=== Data extract ===
####################
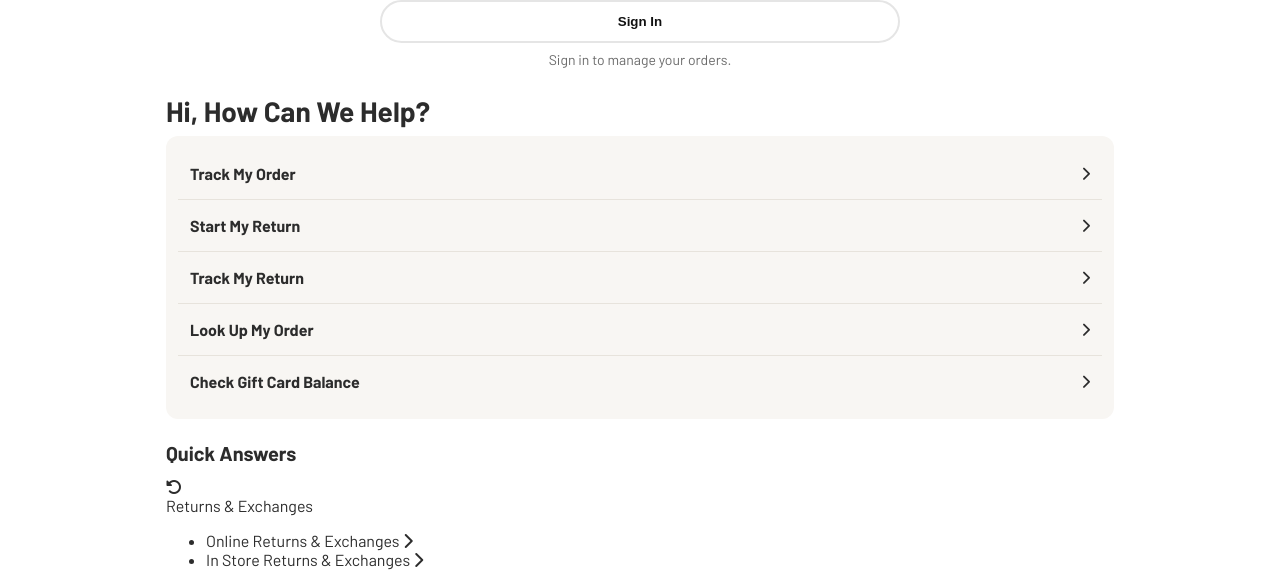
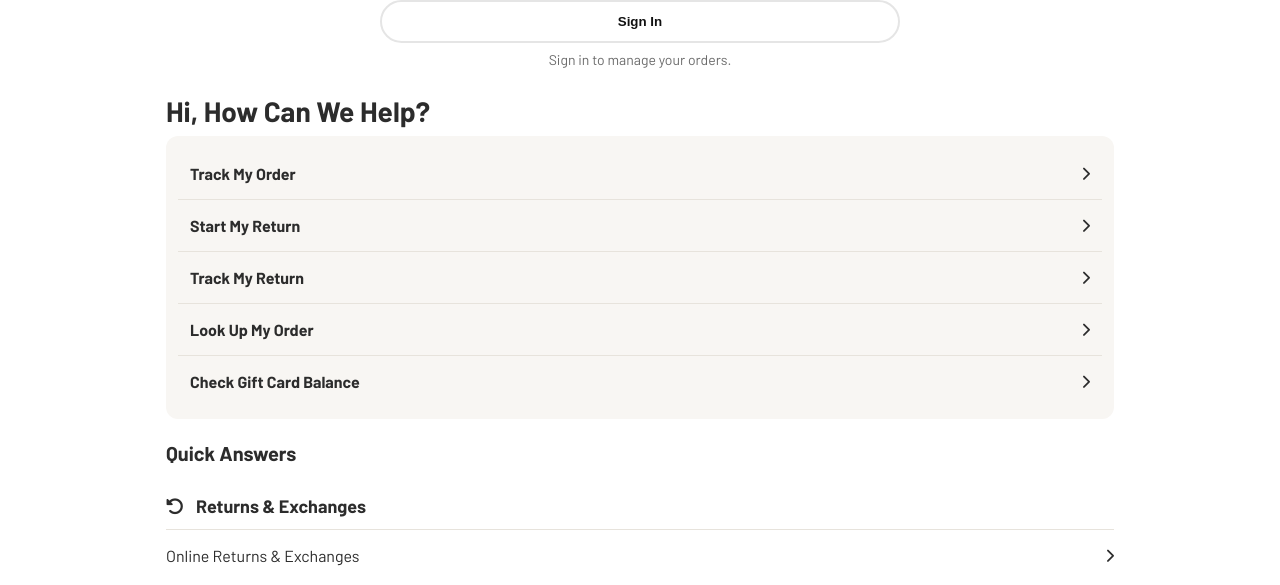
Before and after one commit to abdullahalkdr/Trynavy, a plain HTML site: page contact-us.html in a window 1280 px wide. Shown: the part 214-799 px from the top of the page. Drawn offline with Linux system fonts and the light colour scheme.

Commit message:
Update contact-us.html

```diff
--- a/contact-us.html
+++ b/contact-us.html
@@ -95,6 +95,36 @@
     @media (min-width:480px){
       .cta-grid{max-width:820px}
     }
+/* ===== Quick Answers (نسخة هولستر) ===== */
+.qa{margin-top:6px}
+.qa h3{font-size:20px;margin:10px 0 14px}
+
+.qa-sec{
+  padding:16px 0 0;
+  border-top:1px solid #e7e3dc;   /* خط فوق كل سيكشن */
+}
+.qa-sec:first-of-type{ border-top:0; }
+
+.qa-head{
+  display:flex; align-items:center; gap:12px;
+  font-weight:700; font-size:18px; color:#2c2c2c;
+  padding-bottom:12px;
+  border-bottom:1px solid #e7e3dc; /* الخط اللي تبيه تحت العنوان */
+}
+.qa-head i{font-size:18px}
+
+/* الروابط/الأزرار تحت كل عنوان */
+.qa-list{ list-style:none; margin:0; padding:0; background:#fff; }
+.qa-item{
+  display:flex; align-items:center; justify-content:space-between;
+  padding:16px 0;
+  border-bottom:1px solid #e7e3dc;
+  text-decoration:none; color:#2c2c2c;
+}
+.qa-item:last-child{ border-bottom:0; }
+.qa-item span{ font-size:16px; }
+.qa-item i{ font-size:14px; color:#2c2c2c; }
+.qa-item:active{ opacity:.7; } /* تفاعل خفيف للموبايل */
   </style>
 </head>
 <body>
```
####################
=== Your goal ===
Every line above that holds the word "solid" is to be found and copied.

=== Output ===
+  border-top:1px solid #e7e3dc;   /* خط فوق كل سيكشن */
+  border-bottom:1px solid #e7e3dc; /* الخط اللي تبيه تحت العنوان */
+  border-bottom:1px solid #e7e3dc;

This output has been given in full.